▶ _Excerpted data_:
□ □ □ □ □
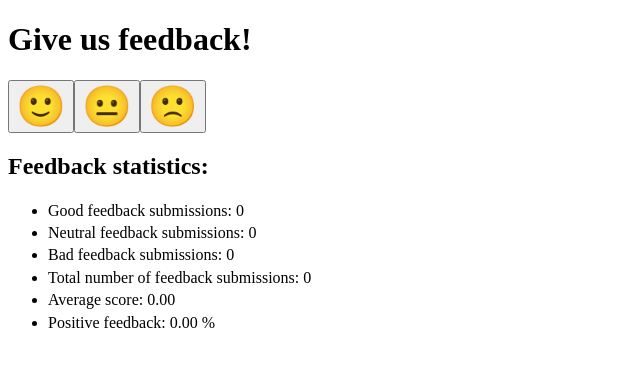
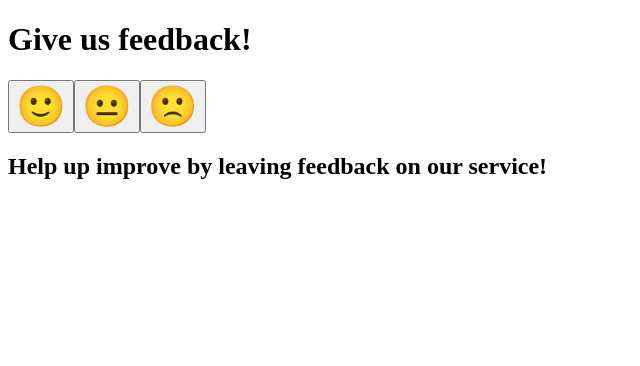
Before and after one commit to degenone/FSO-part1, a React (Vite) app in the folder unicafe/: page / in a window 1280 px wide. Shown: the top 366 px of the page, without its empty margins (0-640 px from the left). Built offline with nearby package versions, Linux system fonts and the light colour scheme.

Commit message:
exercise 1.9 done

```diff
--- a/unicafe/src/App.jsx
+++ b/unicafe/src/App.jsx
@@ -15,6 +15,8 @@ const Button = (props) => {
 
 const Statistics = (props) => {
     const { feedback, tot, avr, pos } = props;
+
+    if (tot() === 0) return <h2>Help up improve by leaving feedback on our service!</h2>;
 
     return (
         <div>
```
□ □ □ □ □
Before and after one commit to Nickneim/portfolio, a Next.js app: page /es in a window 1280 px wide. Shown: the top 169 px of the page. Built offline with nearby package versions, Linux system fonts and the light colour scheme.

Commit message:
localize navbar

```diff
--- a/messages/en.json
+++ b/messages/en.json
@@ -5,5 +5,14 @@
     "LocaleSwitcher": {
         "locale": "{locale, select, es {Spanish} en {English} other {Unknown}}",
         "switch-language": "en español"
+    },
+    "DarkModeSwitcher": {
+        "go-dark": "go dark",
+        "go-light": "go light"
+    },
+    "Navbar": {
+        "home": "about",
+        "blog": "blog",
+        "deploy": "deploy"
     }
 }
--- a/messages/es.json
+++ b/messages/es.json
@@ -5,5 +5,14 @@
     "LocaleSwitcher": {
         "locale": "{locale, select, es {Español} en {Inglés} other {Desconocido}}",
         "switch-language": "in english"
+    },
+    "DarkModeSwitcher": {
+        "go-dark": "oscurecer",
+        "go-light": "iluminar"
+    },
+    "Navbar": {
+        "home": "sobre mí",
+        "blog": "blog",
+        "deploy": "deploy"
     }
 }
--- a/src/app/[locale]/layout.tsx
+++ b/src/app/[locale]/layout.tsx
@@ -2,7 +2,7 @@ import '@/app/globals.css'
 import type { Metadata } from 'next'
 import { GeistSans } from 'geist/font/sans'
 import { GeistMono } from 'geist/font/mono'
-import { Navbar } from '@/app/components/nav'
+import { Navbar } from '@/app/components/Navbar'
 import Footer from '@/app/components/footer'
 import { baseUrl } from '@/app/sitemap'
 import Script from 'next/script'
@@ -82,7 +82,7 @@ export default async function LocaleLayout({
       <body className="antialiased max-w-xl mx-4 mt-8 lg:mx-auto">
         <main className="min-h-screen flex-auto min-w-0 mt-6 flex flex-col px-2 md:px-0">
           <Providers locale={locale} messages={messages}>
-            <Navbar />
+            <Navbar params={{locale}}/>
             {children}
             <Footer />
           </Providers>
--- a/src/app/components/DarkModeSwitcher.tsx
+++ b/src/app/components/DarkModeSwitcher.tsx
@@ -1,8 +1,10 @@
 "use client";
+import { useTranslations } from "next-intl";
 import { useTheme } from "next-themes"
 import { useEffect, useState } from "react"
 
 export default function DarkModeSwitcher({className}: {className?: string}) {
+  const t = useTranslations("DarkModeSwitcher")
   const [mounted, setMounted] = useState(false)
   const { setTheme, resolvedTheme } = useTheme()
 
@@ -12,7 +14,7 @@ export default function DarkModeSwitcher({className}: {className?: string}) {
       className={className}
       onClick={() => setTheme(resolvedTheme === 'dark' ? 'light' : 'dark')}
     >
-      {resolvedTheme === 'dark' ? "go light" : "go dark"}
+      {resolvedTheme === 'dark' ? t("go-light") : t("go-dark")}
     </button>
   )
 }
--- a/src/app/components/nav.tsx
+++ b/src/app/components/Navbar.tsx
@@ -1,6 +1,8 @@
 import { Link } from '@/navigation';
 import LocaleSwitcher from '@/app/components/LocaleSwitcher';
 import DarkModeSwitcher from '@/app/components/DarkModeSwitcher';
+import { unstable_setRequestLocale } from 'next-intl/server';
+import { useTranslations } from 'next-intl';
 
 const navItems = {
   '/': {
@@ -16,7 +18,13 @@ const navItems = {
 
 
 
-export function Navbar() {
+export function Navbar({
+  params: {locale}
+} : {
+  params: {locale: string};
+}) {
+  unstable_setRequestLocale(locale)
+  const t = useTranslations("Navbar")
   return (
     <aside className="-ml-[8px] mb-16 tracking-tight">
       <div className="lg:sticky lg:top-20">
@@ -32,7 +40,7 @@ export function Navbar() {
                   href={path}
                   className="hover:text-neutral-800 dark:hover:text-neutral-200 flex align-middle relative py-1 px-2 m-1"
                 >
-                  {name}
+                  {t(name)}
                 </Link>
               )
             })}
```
□ □ □ □ □
▶ _What is required_: Count of lines with the string "light" in the material above: give that number only.

▶ _Answer to the exercise_: 7